Young people are more likely to report Covid-19 reinfection, according to a study published in the preprint server MedRxiv.
The authors of the study, including those from Mount Sinai, the Naval Research Centre, examined 3,249 young, healthy, mostly male Marine recruits between the ages of 18-20 before they started basic training.
Of the 189 participants that tested positive for antibodies, 19 ended up testing positive for the virus six weeks later, according to the study.
“Our findings indicate that reinfection by SARS-CoV-2 in healthy young adults is common,” said Mount Sinai’s Dr Stuart Sealfon in a release.
The researchers noted that though “antibodies induced by infection to SARS-CoV-2 are largely protective, they do not guarantee effective immunity against subsequent infection.”
The results revealed that of the 19 recruits who were reinjected, 84.2 per cent, or 16 of them, didn’t show any symptoms at all.
Researchers noted that overall, many young people who contract the virus tend to be asymptomatic or have few symptoms.
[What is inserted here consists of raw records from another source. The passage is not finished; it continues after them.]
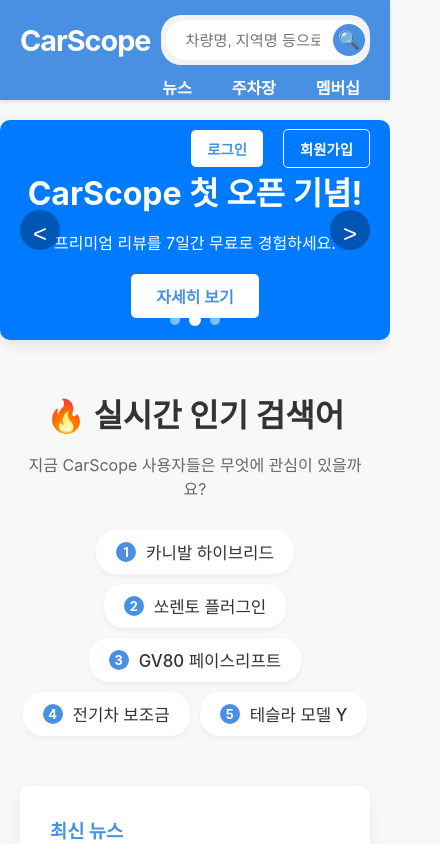
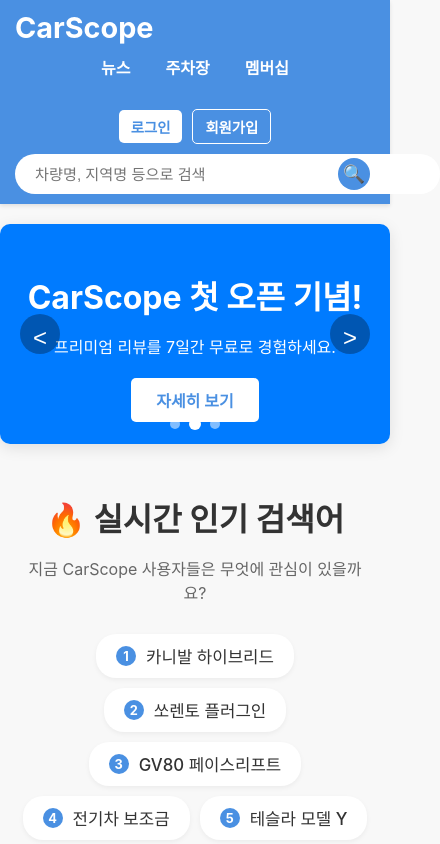
Before and after one commit to 2024136034-hakcheol/car-scope, a React (Create React App) app: page / in a window 390 px wide. Shown: the top 844 px of the page, 440 px wide, since content can reach past the window. Built offline with nearby package versions, Linux system fonts and the light colour scheme; no server answers.

Commit message:
fix: Header.css 중복 스타일 제거 및 반응형 코드 병합

```diff
--- a/src/styles/Header.css
+++ b/src/styles/Header.css
@@ -6,245 +6,6 @@
     --background-light: #F9F9F9;
     --background-dark: #3a4750;
     --border-color: #ddd;
-}
-
-.header {
-    background-color: white;
-    box-shadow: 0 2px 4px rgba(0, 0, 0, 0.05);
-    padding: 15px 0;
-    position: sticky;
-    top: 0;
-    z-index: 1000;
-}
-
-.header-container {
-    max-width: 1200px;
-    margin: 0 auto;
-    display: flex;
-    justify-content: space-between;
-    align-items: center;
-    padding: 0 20px;
-    gap: 20px;
-}
-
-.header-left-section {
-    display: flex;
-    align-items: center;
-    flex-shrink: 0;
-}
-
-.header-center-section {
-    display: flex;
-    align-items: center;
-    justify-content: center;
-    flex: 1;
-    min-width: 150px;
-}
-
-.header-right-section {
-    display: flex;
-    align-items: center;
-    flex-shrink: 0;
-}
-
-.logo {
-    font-size: 1.8rem;
-    font-weight: 800;
-    color: var(--primary-color);
-    text-decoration: none;
-    letter-spacing: -1px;
-}
-
-.search-bar {
-    display: flex;
-    align-items: center;
-    background-color: #f1f3f5;
-    border-radius: 20px;
-    padding: 5px;
-    transition: background-color 0.3s;
-    max-width: 500px;
-    width: 100%;
-}
-
-.search-bar:focus-within {
-    background-color: white;
-    box-shadow: 0 0 0 2px var(--primary-color);
-}
-
-.search-input {
-    border: none;
-    background: none;
-    padding: 8px 15px;
-    font-size: 1rem;
-    outline: none;
-    flex-grow: 1;
-}
-
-.search-button {
-    background: none;
-    border: none;
-    padding: 8px 10px;
-    cursor: pointer;
-    color: var(--text-secondary);
-    font-size: 1rem;
-}
-
-.nav-menu ul {
-    list-style: none;
-    display: flex;
-    padding: 0;
-    margin: 0;
-}
-
-.nav-menu li {
-    margin-left: 25px;
-}
-
-.nav-menu a {
-    text-decoration: none;
-    color: var(--text-primary);
-    font-size: 1.1rem;
-    font-weight: 500;
-    padding-bottom: 3px;
-    position: relative;
-    transition: color 0.2s;
-}
-
-.nav-menu a:hover {
-    color: var(--primary-color);
-}
-
-.nav-menu a::after {
-    content: '';
-    position: absolute;
-    bottom: 0;
-    left: 0;
-    width: 0;
-    height: 2px;
-    background-color: var(--primary-color);
-    transition: width 0.3s ease-in-out;
-}
-
-.nav-menu a:hover::after {
-    width: 100%;
-}
-
-.auth-buttons {
-    display: flex;
-    align-items: center;
-    margin-left: 25px;
-}
-
-.auth-button {
-    text-decoration: none;
-    font-weight: 600;
-    font-size: 1rem;
-    padding: 8px 15px;
-    border-radius: 6px;
-    transition: all 0.2s;
-    white-space: nowrap;
-    text-align: center;
-}
-
-.login-button {
-    background-color: var(--primary-color);
-    color: white;
-    border: 1px solid var(--primary-color);
-    margin-right: 10px;
-}
-
-.login-button:hover {
-    background-color: #3b74b8;
-    border-color: #3b74b8;
-    color: white;
-}
-
-.register-button {
-    background-color: white;
-    color: var(--primary-color);
-    border: 1px solid var(--primary-color);
-}
-
-@media (max-width: 1024px) {
-    .header-container {
-        padding: 0 15px;
-        gap: 15px;
-    }
-
-    .search-input {
-        width: 100%;
-    }
-
-    .nav-menu li {
-        margin-left: 15px;
-    }
-
-    .nav-menu a {
-        font-size: 1rem;
-    }
-}
-
-@media (max-width: 768px) {
-    .header-container {
-        flex-wrap: wrap;
-        justify-content: center;
-        gap: 10px;
-    }
-
-    .header-left-section {
-        width: 100%;
-        justify-content: center;
-        order: 1;
-        margin-bottom: 0;
-    }
-
-    .logo {
-        margin-right: 0;
-    }
-
-    .header-center-section {
-        order: 2;
-        width: 90%;
-        max-width: none;
-        margin: 0;
-    }
-
-    .search-bar {
-        width: 100%;
-        max-width: none;
-    }
-
-    .search-input {
-        width: 100%;
-    }
-
-    .header-right-section {
-        order: 3;
-        width: 100%;
-        justify-content: center;
-        flex-wrap: wrap;
-    }
-
-    .nav-menu {
-        margin-bottom: 10px;
-    }
-
-    .nav-menu ul {
-        justify-content: center;
-    }
-
-    .nav-menu li {
-        margin: 0 10px;
-    }
-
-    .auth-buttons {
-        margin-left: 0;
-    }
-
-    .auth-button {
-        padding: 6px 12px;
-        font-size: 0.9rem;
-    }
 }
 
 .header {
@@ -371,6 +132,8 @@
 .user-nickname {
     font-weight: 600;
     font-size: 1rem;
+    color: white;
+    white-space: nowrap;
 }
 
 .logout-button {
@@ -382,4 +145,97 @@
     font-weight: 600;
     cursor: pointer;
     font-size: 0.9rem;
+    white-space: nowrap;
 }
+
+@media (max-width: 1024px) {
+    .header-container {
+        padding: 0 15px;
+        gap: 15px;
+    }
+
+    .search-input {
+        width: 100%;
+    }
+
+    .nav-menu ul {
+        gap: 15px;
+    }
+
+    .nav-menu a {
+        font-size: 1rem;
+    }
+}
+
+@media (max-width: 768px) {
+    .header-container {
+        flex-wrap: wrap;
+        justify-content: center;
+        gap: 10px;
+        height: auto;
+        padding: 10px 15px;
+    }
+
+    .header-left-section {
+        width: 100%;
+        justify-content: center;
+        order: 1;
+        margin-bottom: 0;
+        flex: 1 1 100%;
+    }
+
+    .logo {
+        margin-right: 0;
+    }
+
+    .header-center-section {
+        order: 3;
+        width: 100%;
+        max-width: none;
+        margin: 0;
+        flex: 1 1 100%;
+    }
+
+    .search-bar {
+        width: 100%;
+        max-width: none;
+    }
+
+    .search-input {
+        width: 100%;
+    }
+
+    .header-right-section {
+        order: 2;
+        width: 100%;
+        justify-content: center;
+        flex-wrap: wrap;
+        flex: 1 1 100%;
+    }
+
+    .nav-menu {
+        margin-bottom: 10px;
+    }
+
+    .nav-menu ul {
+        justify-content: center;
+    }
+
+    .nav-menu li {
+        margin: 0 10px;
+    }
+
+    .auth-buttons {
+        margin-left: 0;
+    }
+
+    .auth-button {
+        padding: 6px 12px;
+        font-size: 0.9rem;
+    }
+
+    .logout-button {
+        padding: 6px 12px;
+        font-size: 0.9rem;
+    }
+}
```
This can lead to a less robust immune memory response.
“This could lead to higher overall rates of re-infection among this population compared to other populations,” researchers wrote.
They added that those who are reinfected could “have a similar capacity” to transmit the infection as those who are infected the first time.
The researchers also pointed out that little is known about vaccine immunity and said it is “possible that both previously infected and vaccinated individuals may later become infected” again.
The researchers concluded that young adults “can be an important source of transmission to more vulnerable populations.”